──────── Information provided ────────

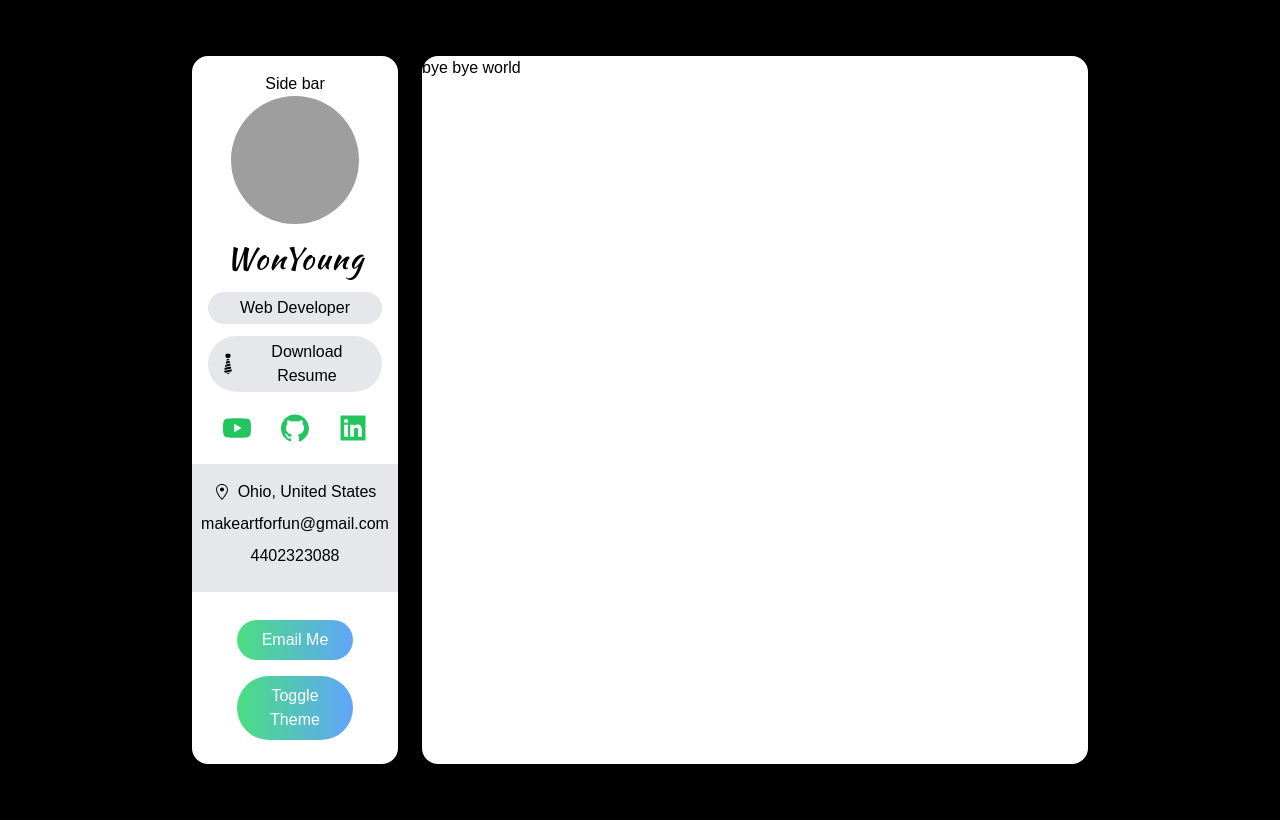
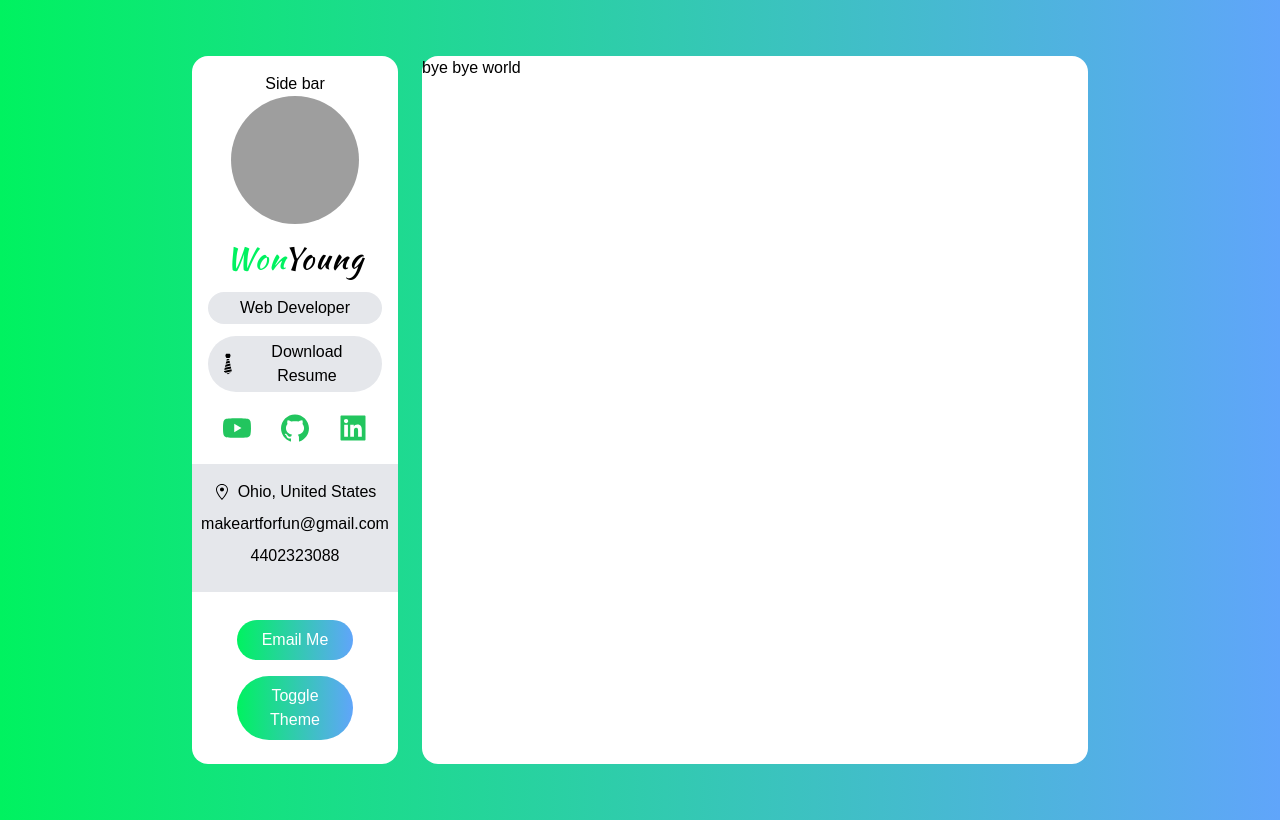
Before and after one commit to blossomou/portfolio, a Next.js app: page / in a window 1280 px wide. Built offline with nearby package versions, Linux system fonts and the light colour scheme; grey boxes are pictures that could not be loaded.

Commit message:
add custom green in tailwind css

```diff
--- a/components/Sidebar.tsx
+++ b/components/Sidebar.tsx
@@ -13,7 +13,7 @@ const Sidebar = () => {
       />
 
       <h3 className="my-4 text-3xl font-medium tracking-wider font-Kaushan">
-        <span>Won</span>
+        <span className="text-custom_green">Won</span>
         Young
       </h3>
 
@@ -48,8 +48,13 @@ const Sidebar = () => {
       </div>
 
       {/* EmailButton */}
-      <button className="w-8/12 px-5 py-2 my-2 text-white rounded-full bg-gradient-to-r from-green-400 to-blue-400">Email Me</button>
-      <button className="w-8/12 px-5 py-2 my-2 text-white rounded-full bg-gradient-to-r from-green-400 to-blue-400">Toggle Theme</button>
+      <button
+        className="w-8/12 px-5 py-2 my-2 text-white rounded-full bg-gradient-to-r from-custom_green to-blue-400 focus:outline-none"
+        onClick={() => window.open("mailto: qingou@gmail.com")}
+      >
+        Email Me
+      </button>
+      <button className="w-8/12 px-5 py-2 my-2 text-white rounded-full bg-gradient-to-r from-custom_green to-blue-400">Toggle Theme</button>
     </div>
   );
 };
--- a/pages/_app.tsx
+++ b/pages/_app.tsx
@@ -4,7 +4,7 @@ import Sidebar from '../components/Sidebar';
 
 function MyApp({ Component, pageProps }) {
   return (
-    <div className="grid grid-cols-12 gap-6 px-5 lg:px-48 my-14 ">
+    <div className="grid grid-cols-12 gap-6 px-5 lg:px-48 my-14 sm:px-20 md:px-32">
       <div className="col-span-12 p-4 text-center bg-white lg:col-span-3 rounded-2xl">
         Side bar
         <Sidebar />
--- a/pages/_document.tsx
+++ b/pages/_document.tsx
@@ -8,7 +8,7 @@ class MyDocument extends Document {
           <link rel="preconnect" href="https://fonts.googleapis.com" />
           <link href="https://fonts.googleapis.com/css2?family=Kaushan+Script&display=swap" rel="stylesheet" />
         </Head>
-        <body>
+        <body className="bg-gradient-to-r from-custom_green to-blue-400">
           <Main />
           <NextScript />
         </body>
--- a/tailwind.config.js
+++ b/tailwind.config.js
@@ -7,7 +7,13 @@ module.exports = {
     fontFamily: {
       'Kaushan': ['Kaushan Script'],
     },
-    extend: {},
+    extend: {
+      colors: {
+        custom_green: {
+          DEFAULT: '#00f260',
+        }
+      },
+    },
   },
   plugins: [],
 }
```
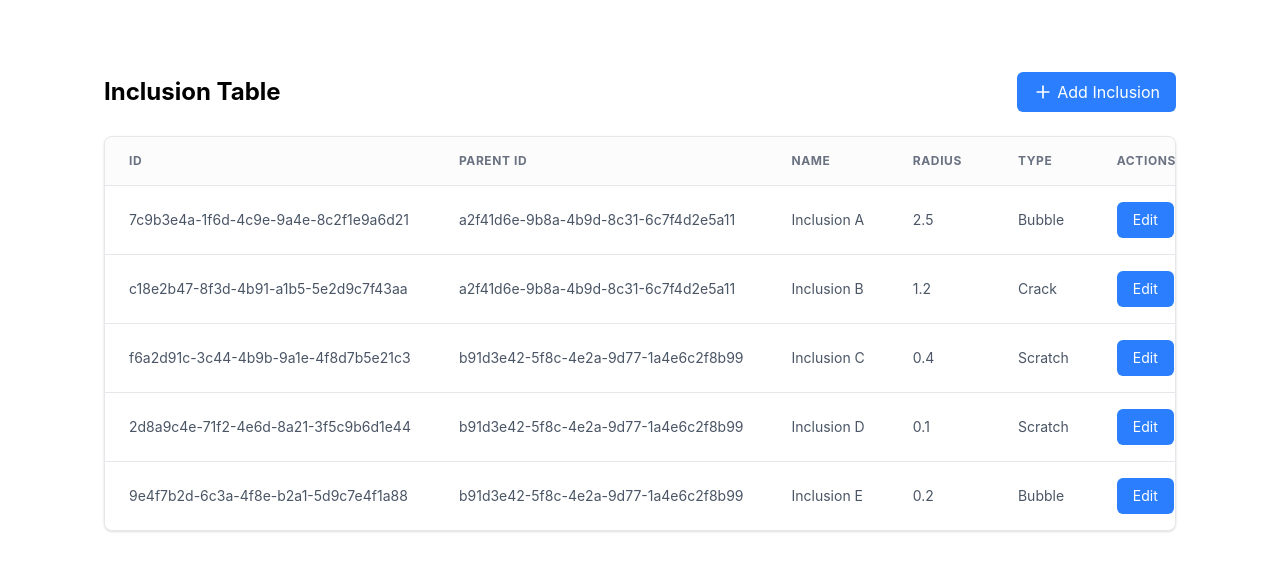
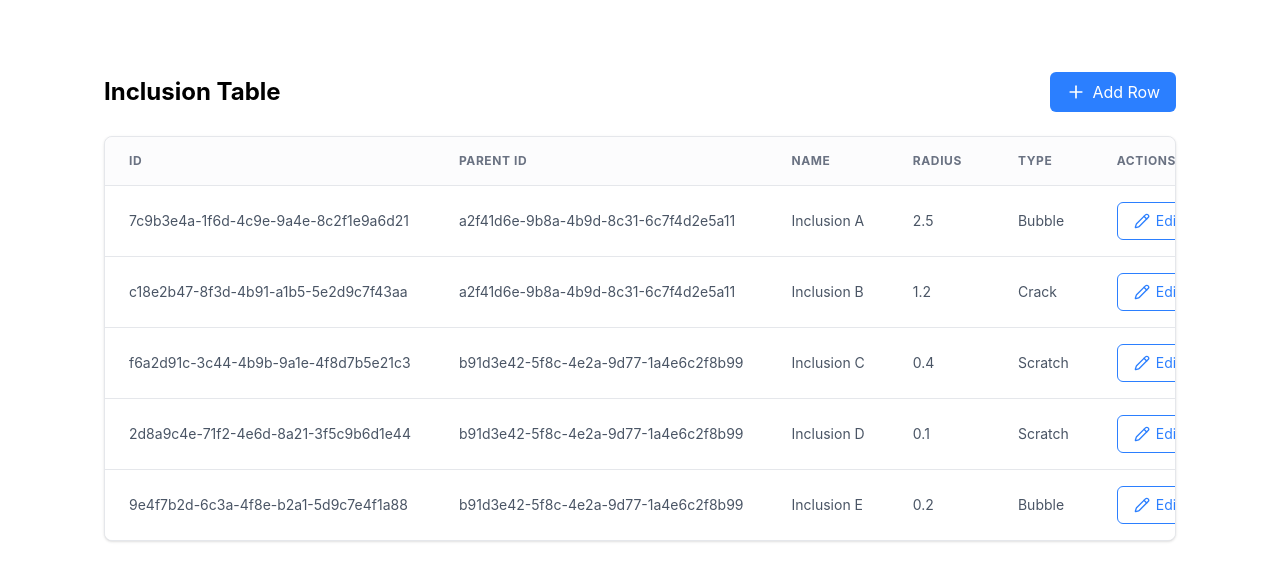
Before and after one commit to leekfsolo/corning-exercise, a React (Vite) app: page / in a window 1280 px wide. Shown: the top 580 px of the page. Built offline with nearby package versions, Linux system fonts and the light colour scheme.

Commit message:
feat: add sorting and styling

```diff
--- a/src/components/TableRow.tsx
+++ /dev/null
@@ -1,7 +0,0 @@
-import React from "react";
-
-const TableRow = () => {
-  return <div>TableRow</div>;
-};
-
-export default TableRow;
--- a/src/components/button/Button.tsx
+++ b/src/components/button/Button.tsx
@@ -21,7 +21,7 @@ const Button = ({
     <button
       onClick={onClick}
       className={cn(
-        "px-4 py-2 rounded-md flex items-center gap-1 cursor-pointer hover:opacity-85 transition-opacity",
+        "px-4 py-2 rounded-md flex items-center gap-1.5 cursor-pointer hover:opacity-85 transition-opacity disabled:opacity-50 disabled:cursor-default",
         className,
       )}
       disabled={disabled}
--- a/src/components/table/DataTable.tsx
+++ b/src/components/table/DataTable.tsx
@@ -1,11 +1,14 @@
 import {
   flexRender,
   getCoreRowModel,
+  getSortedRowModel,
   useReactTable,
   type ColumnDef,
+  type SortingState,
 } from "@tanstack/react-table";
 import { cn } from "@/utils/classname.util";
-import { ArrowUpDown, ArrowUp, ArrowDown } from "lucide-react";
+import { ArrowUp, ArrowDown } from "lucide-react";
+import { useState } from "react";
 
 interface DataTableProps<TData = unknown> {
   columns: ColumnDef<TData>[];
@@ -21,12 +24,6 @@ interface DataTableProps<TData = unknown> {
    * Table class name.
    */
   tableClassName?: string;
-
-  /**
-   * @description
-   * Enrow selection column.
-   */
-  enableRowSelection?: boolean;
 }
 
 function DataTable<TData = unknown>({
@@ -35,10 +32,17 @@ function DataTable<TData = unknown>({
   className,
   tableClassName,
 }: DataTableProps<TData>) {
+  const [sorting, setSorting] = useState<SortingState>([]);
+
   const table = useReactTable({
     columns,
     data,
     getCoreRowModel: getCoreRowModel(),
+    getSortedRowModel: getSortedRowModel(),
+    onSortingChange: setSorting,
+    state: {
+      sorting,
+    },
   });
 
   return (
--- a/src/features/inclusion-table/InclusionTable.tsx
+++ b/src/features/inclusion-table/InclusionTable.tsx
@@ -3,16 +3,44 @@ import { MOCK_DATA } from "@/constants";
 import { createInclusionColumns, type InclusionTableProps } from "./columns";
 import Button from "@/components/button/Button";
 import { Plus } from "lucide-react";
+import { useState } from "react";
 
 const InclusionTable = () => {
+  const [data, setData] = useState<InclusionTableProps[]>(MOCK_DATA);
+  const [isMutating, setIsMutating] = useState(false);
+
+  const handleDelete = (id: string) => {
+    setIsMutating(true);
+    const newData = data.filter((item) => item.id !== id);
+    setData(newData);
+    setIsMutating(false);
+  };
+
+  const handleEdit = (id: string) => {
+    setIsMutating(true);
+    console.log("Edit", id);
+  };
+
+  const handleSave = (id: string) => {
+    setIsMutating(true);
+    console.log("Save", id);
+  };
+
+  const handleCancel = () => {
+    setIsMutating(false);
+  };
+
   const columns = createInclusionColumns({
-    onEdit: (id) => {
-      console.log("Edit", id);
-    },
-    onDelete: (id) => {
-      console.log("Delete", id);
-    },
+    onEdit: handleEdit,
+    onDelete: handleDelete,
+    onCancel: handleCancel,
+    onSave: handleSave,
+    isMutating,
   });
+
+  const handleAddRow = () => {
+    setIsMutating(true);
+  };
 
   return (
     <div className="w-full ">
@@ -21,11 +49,13 @@ const InclusionTable = () => {
         <Button
           iconStart={<Plus size={20} />}
           className="bg-blue-500 text-white"
+          onClick={handleAddRow}
+          disabled={isMutating}
         >
-          Add Inclusion
+          Add Row
         </Button>
       </div>
-      <DataTable<InclusionTableProps> data={MOCK_DATA} columns={columns} />
+      <DataTable<InclusionTableProps> data={data} columns={columns} />
     </div>
   );
 };
--- a/src/features/inclusion-table/columns.tsx
+++ b/src/features/inclusion-table/columns.tsx
@@ -1,6 +1,7 @@
 import Button from "@/components/button/Button";
 import type { Inclusion } from "@/types";
 import { createColumnHelper, type ColumnDef } from "@tanstack/react-table";
+import { Check, Pencil, Trash2, X } from "lucide-react";
 import type { ReactNode } from "react";
 
 export type InclusionTableProps = {
@@ -10,38 +11,88 @@ export type InclusionTableProps = {
 interface CreateInclusionColumnsProps {
   onEdit: (id: string) => void;
   onDelete: (id: string) => void;
+  onSave: (id: string) => void;
+  onCancel: () => void;
+  isMutating: boolean;
 }
 
 const columnHelper = createColumnHelper<InclusionTableProps>();
 
+const ButtonGroupActions = ({
+  onEdit,
+  onDelete,
+  isMutating,
+  onSave,
+  onCancel,
+  id,
+}: CreateInclusionColumnsProps & { id: string }) => {
+  if (isMutating) {
+    return (
+      <div className="flex gap-2 items-center">
+        <Button
+          onClick={() => onSave(id)}
+          className="bg-green-500 text-white hover:bg-green-600"
+          iconStart={<Check size={16} />}
+        >
+          Save
+        </Button>
+        <Button
+          onClick={() => onCancel()}
+          className="border border-slate-900 text-slate-900 hover:bg-slate-900 hover:text-white"
+          iconStart={<X size={16} />}
+        >
+          Cancel
+        </Button>
+      </div>
+    );
+  }
+
+  return (
+    <div className="flex gap-2 items-center">
+      <Button
+        onClick={() => onEdit(id)}
+        className="border border-blue-500 text-blue-500 hover:bg-blue-500 hover:text-white"
+        iconStart={<Pencil size={16} />}
+      >
+        Edit
+      </Button>
+      <Button
+        onClick={() => onDelete(id)}
+        className="border border-red-500 text-red-500 hover:bg-red-500 hover:text-white"
+        iconStart={<Trash2 size={16} />}
+      >
+        Delete
+      </Button>
+    </div>
+  );
+};
+
 const createInclusionColumns = ({
   onEdit,
   onDelete,
+  isMutating,
+  onSave,
+  onCancel,
 }: CreateInclusionColumnsProps) => {
   return [
     columnHelper.accessor("id", {
       cell: (info) => info.getValue(),
       header: () => <div className="text-left">ID</div>,
-      footer: (info) => info.column.id,
     }),
     columnHelper.accessor("parent_id", {
       header: () => <div className="text-left">Parent ID</div>,
-      footer: (info) => info.column.id,
     }),
     columnHelper.accessor((row) => row.name, {
       id: "name",
       cell: (info) => <div>{info.getValue()}</div>,
       header: () => <div className="text-left">Name</div>,
-      footer: (info) => info.column.id,
     }),
     columnHelper.accessor("radius", {
       header: () => <div className="text-left">Radius</div>,
       cell: (info) => info.renderValue(),
-      footer: (info) => info.column.id,
     }),
     columnHelper.accessor("type", {
       header: () => <div className="text-left">Type</div>,
-      footer: (info) => info.column.id,
       cell: (info) => {
         const type = info.getValue();
         return <span className="capitalize">{type}</span>;
@@ -50,22 +101,15 @@ const createInclusionColumns = ({
     columnHelper.accessor("actions", {
       header: () => <div className="text-left">Actions</div>,
       cell: (info) => (
-        <div className="flex gap-2 items-center">
-          <Button
-            onClick={() => onEdit(info.row.original.id)}
-            className="bg-blue-500 text-white"
-          >
-            Edit
-          </Button>
-          <Button
-            onClick={() => onDelete(info.row.original.id)}
-            className="bg-red-500 text-white"
-          >
-            Delete
-          </Button>
-        </div>
+        <ButtonGroupActions
+          onEdit={onEdit}
+          onDelete={onDelete}
+          onSave={onSave}
+          onCancel={onCancel}
+          isMutating={isMutating}
+          id={info.row.original.id}
+        />
       ),
-      footer: (info) => info.column.id,
     }),
   ] as ColumnDef<InclusionTableProps, unknown>[];
 };
--- a/src/index.css
+++ b/src/index.css
@@ -1,39 +1,4 @@
 @import "tailwindcss";
-
-/* ───── Design Tokens ───── */
-:root {
-  --bg-primary: #0f1117;
-  --bg-secondary: #181a23;
-  --bg-surface: #1e2030;
-  --bg-hover: #262840;
-  --bg-selected: #1e2a4a;
-  --bg-editing: #1a1e2e;
-
-  --border-default: #2a2d3e;
-  --border-focus: #6366f1;
-  --border-error: #ef4444;
-
-  --text-primary: #e2e4f0;
-  --text-secondary: #8b8fa8;
-  --text-muted: #5a5e78;
-  --text-error: #f87171;
-
-  --accent: #6366f1;
-  --accent-hover: #818cf8;
-  --green: #22c55e;
-  --green-hover: #4ade80;
-  --red: #ef4444;
-  --red-hover: #f87171;
-  --orange: #f59e0b;
-
-  --badge-bubble: #3b82f6;
-  --badge-crack: #ef4444;
-  --badge-scratch: #f59e0b;
-
-  --radius: 8px;
-  --radius-sm: 6px;
-  --transition: 150ms ease;
-}
 
 *,
 *::before,
```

────────

» **Exercise aim**:
Among the records above, find the lines that contain "onDelete" and copy every one.

» **Output for this exercise**:
-    onDelete: (id) => {
+    onDelete: handleDelete,
   onDelete: (id: string) => void;
+  onDelete,
+        onClick={() => onDelete(id)}
   onDelete,
-            onClick={() => onDelete(info.row.original.id)}
+          onDelete={onDelete}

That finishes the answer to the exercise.